▶ **Exercise instructions**
Pick out all lines with the word "components" from the records that follow.

════════════════

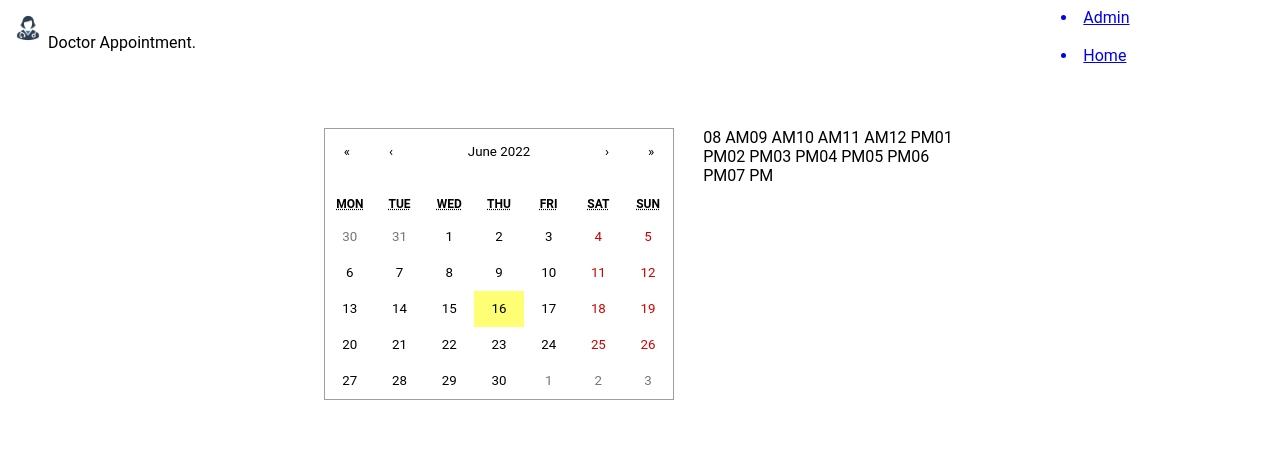
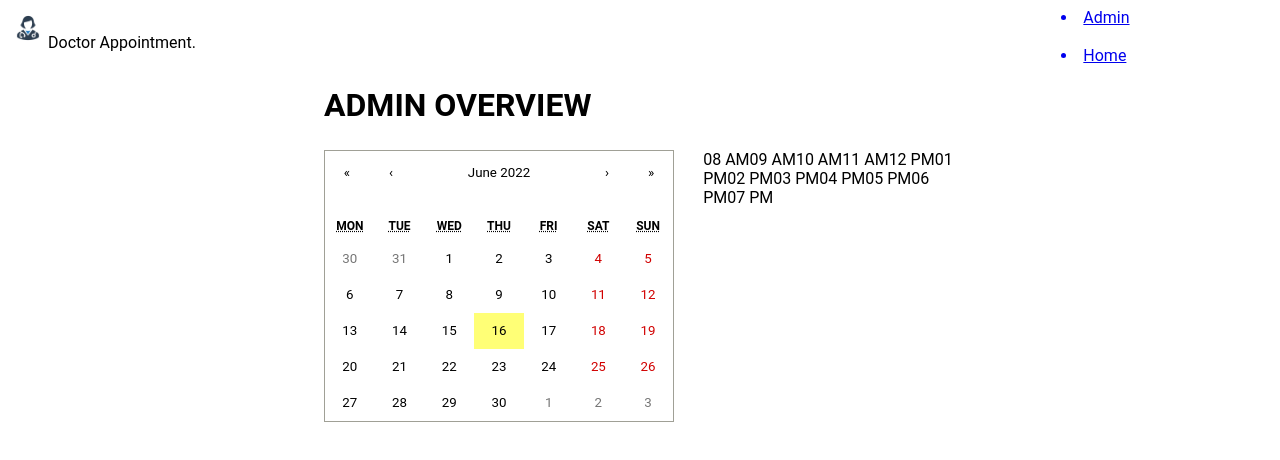
Before and after one commit to FabienneHirwa/Doctors_appointment, a React (Create React App) app: page /AdminPage in a window 1280 px wide. Shown: the top 460 px of the page. Built offline with nearby package versions, Linux system fonts and the light colour scheme.

Commit message:
changing to typescript

```diff
--- a/package.json
+++ b/package.json
@@ -11,11 +11,12 @@
     "@testing-library/jest-dom": "^5.16.4",
     "@testing-library/react": "^13.3.0",
     "@testing-library/user-event": "^13.5.0",
-    "@types/jest": "^27.5.2",
+    "@types/jest": "^28.1.3",
     "@types/node": "^16.11.40",
     "@types/react": "^18.0.12",
     "@types/react-dom": "^18.0.5",
     "history": "^5.3.0",
+    "jest": "^28.1.1",
     "react": "^18.2.0",
     "react-calendar": "^3.7.0",
     "react-datepicker": "^4.8.0",
@@ -23,13 +24,14 @@
     "react-redux": "^8.0.2",
     "react-router-dom": "^6.3.0",
     "react-scripts": "5.0.1",
+    "ts-jest": "^28.0.5",
     "typescript": "^4.7.3",
     "web-vitals": "^2.1.4"
   },
   "scripts": {
     "start": "react-scripts start",
     "build": "react-scripts build",
-    "test": "react-scripts test",
+    "test": "jest",
     "eject": "react-scripts eject"
   },
   "eslintConfig": {
--- a/src/components/AdminForm.tsx
+++ b/src/components/AdminForm.tsx
@@ -17,7 +17,7 @@ function AdminForm() {
   return (
     <>
     <div className="" id="adminForm">
-  <form className="bg-white shadow-md rounded px-8 pt-6 pb-8 mb-4 ">
+  <form data-test="login-form" className="bg-white shadow-md rounded px-8 pt-6 pb-8 mb-4 ">
     <div>
         <h1 className=" text-teal-700 text-2xl font-bold mb-10">Admin Login</h1>
     </div>
@@ -25,7 +25,7 @@ function AdminForm() {
       <label className=" text-gray-700 text-sm font-bold mb-2" htmlFor="username">
         Username
       </label>
-      <input
+      <input data-test="login-input"
       onChange={((e)=> setName(e.target.value))}
       className="shadow appearance-none border rounded w-full py-2 px-3 text-gray-700 leading-tight focus:outline-none focus:shadow-outline" id="username" type="text" placeholder="Username" required/>
     </div>
@@ -33,7 +33,7 @@ function AdminForm() {
       <label className=" text-gray-700 text-sm font-bold mb-2" htmlFor="password">
         Password
       </label>
-      <input
+      <input data-test="password-input"
       onChange={((e)=> setPassword(e.target.value))}
       className="shadow appearance-none border  rounded w-full py-2 px-3 text-gray-700 mb-3 leading-tight focus:outline-none focus:shadow-outline" id="password" type="password" placeholder="******************" required/>
 
--- a/src/components/AdminPage.tsx
+++ b/src/components/AdminPage.tsx
@@ -133,8 +133,8 @@ function AdminPage() {
   }
   return (
     <>
+    <h1 className=" text-teal-700 text-2xl font-bold mt-8 " id="adminOver">ADMIN OVERVIEW</h1>
     <div id="adminPage">
-
     <Calendar
     onChange={choiseCalenderDate}
     />
--- a/src/components/body.css
+++ b/src/components/body.css
@@ -61,6 +61,13 @@
 #adminPage{
     display: grid;
     grid-template-columns: 1.5fr 1fr;
-    margin: 5% auto;
+    margin-top: 2%;
+    margin-left: 25%;
+    margin-bottom: auto;
+    margin-right: auto;
     width: 50%;
 }
+#adminOver{
+    margin-left: 25%;
+    width: 50%;
+}
```
Also changed, not shown: jest.config.js (added, +8 -0 lines), 1 other file (tests, documents, lock files or other folders).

════════════════

▶ **Result for this task**
--- a/src/components/AdminForm.tsx
+++ b/src/components/AdminForm.tsx
--- a/src/components/AdminPage.tsx
+++ b/src/components/AdminPage.tsx
--- a/src/components/body.css
+++ b/src/components/body.css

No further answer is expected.